#### [RECORDS PROVIDED]
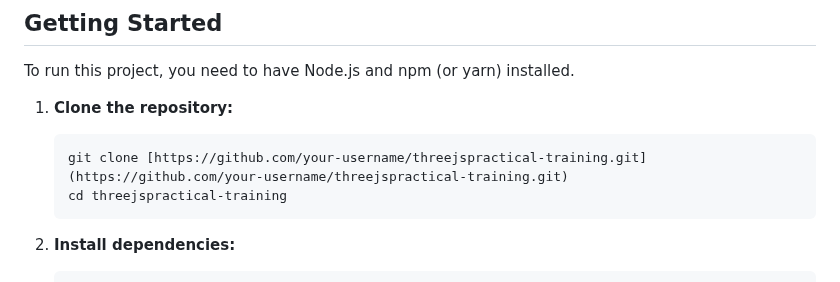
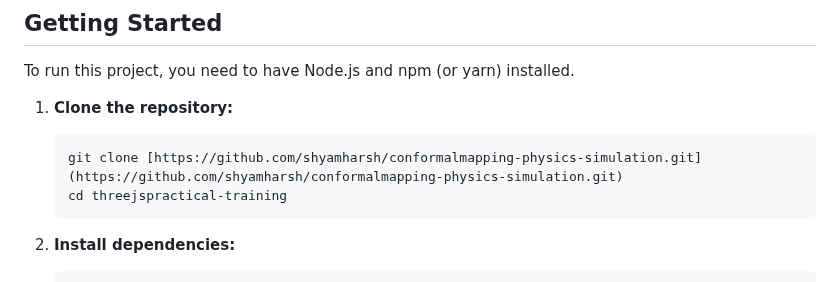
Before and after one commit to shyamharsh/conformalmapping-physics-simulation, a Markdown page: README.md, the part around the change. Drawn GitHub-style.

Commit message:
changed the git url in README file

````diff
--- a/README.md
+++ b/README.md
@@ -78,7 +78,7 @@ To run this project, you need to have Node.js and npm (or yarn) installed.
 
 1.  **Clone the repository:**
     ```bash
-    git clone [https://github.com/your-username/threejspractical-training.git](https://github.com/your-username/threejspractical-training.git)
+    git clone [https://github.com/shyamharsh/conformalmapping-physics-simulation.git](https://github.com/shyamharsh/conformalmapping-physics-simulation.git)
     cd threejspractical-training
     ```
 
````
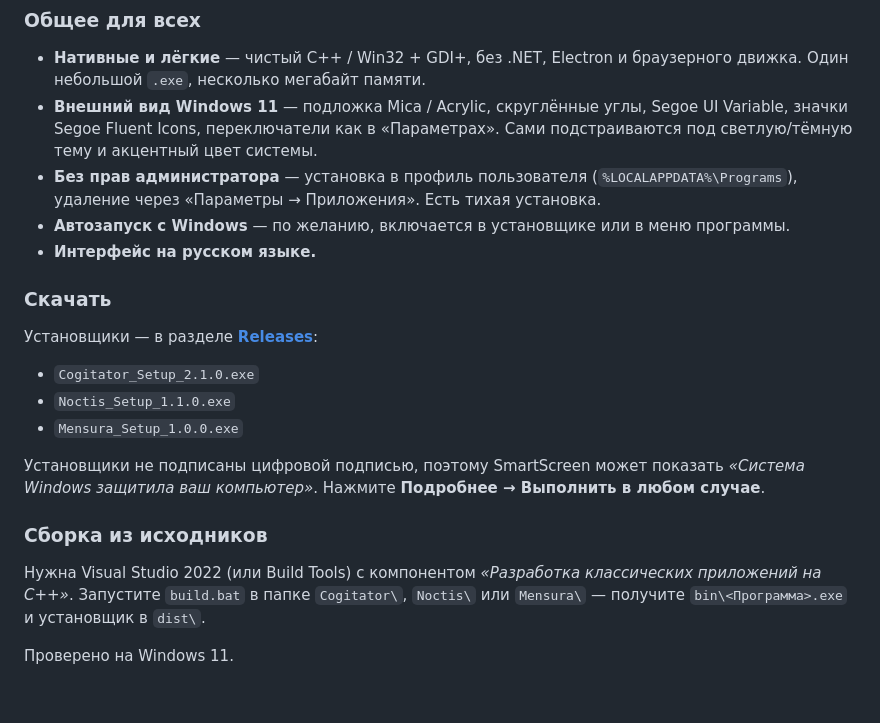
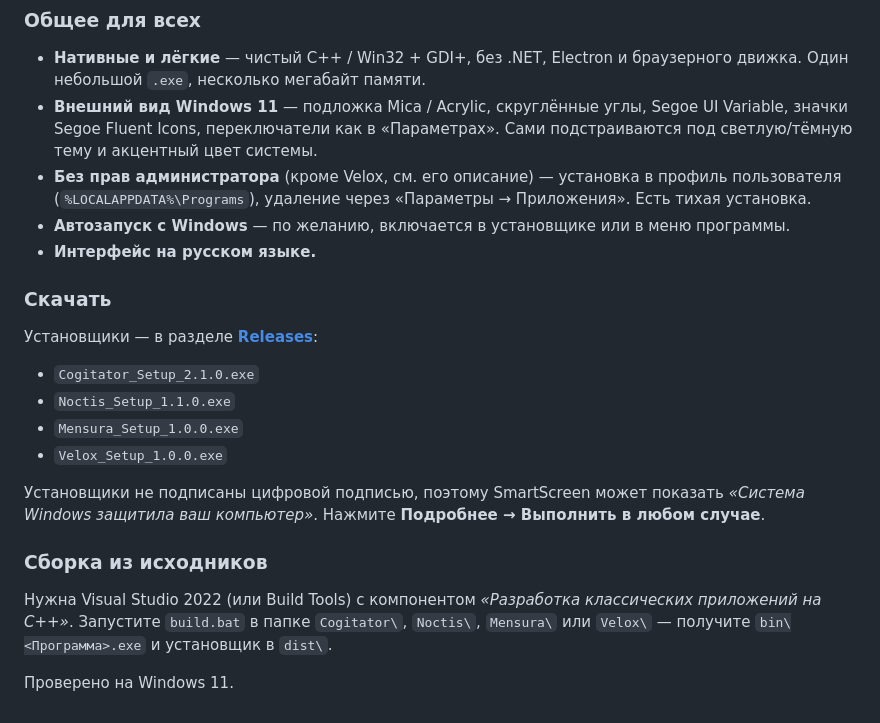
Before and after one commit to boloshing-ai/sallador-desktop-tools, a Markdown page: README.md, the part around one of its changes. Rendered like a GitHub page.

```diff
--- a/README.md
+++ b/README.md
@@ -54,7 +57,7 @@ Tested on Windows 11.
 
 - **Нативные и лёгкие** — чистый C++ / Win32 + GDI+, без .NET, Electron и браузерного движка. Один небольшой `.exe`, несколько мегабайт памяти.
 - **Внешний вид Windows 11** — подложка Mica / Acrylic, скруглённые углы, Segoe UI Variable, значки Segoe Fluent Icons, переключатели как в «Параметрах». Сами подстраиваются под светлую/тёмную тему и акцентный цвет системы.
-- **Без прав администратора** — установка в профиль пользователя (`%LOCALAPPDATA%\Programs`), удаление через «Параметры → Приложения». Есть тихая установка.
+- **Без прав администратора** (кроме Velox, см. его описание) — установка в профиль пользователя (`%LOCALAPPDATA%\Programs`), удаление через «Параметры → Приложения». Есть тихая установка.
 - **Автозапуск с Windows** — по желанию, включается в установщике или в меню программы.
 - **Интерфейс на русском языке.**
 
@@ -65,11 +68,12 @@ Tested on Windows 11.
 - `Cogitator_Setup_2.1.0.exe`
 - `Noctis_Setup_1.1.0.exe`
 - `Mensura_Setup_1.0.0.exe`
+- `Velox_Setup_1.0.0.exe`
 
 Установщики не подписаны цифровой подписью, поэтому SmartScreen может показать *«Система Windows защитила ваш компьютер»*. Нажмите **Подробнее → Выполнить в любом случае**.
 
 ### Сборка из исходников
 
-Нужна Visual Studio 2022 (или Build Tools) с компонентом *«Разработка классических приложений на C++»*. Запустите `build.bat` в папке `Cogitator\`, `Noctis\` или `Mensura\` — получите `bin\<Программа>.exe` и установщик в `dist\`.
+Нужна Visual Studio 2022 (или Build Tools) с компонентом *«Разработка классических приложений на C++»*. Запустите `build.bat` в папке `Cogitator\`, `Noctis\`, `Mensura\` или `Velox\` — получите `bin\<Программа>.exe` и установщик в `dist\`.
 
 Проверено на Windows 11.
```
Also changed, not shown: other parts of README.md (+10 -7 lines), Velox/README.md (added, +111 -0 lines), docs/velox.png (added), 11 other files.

#### [TASK DETAILS]
Scan the entries for the string "Windows" and report only how many lines contain it.

#### [RESULT OF THE EXERCISE]
6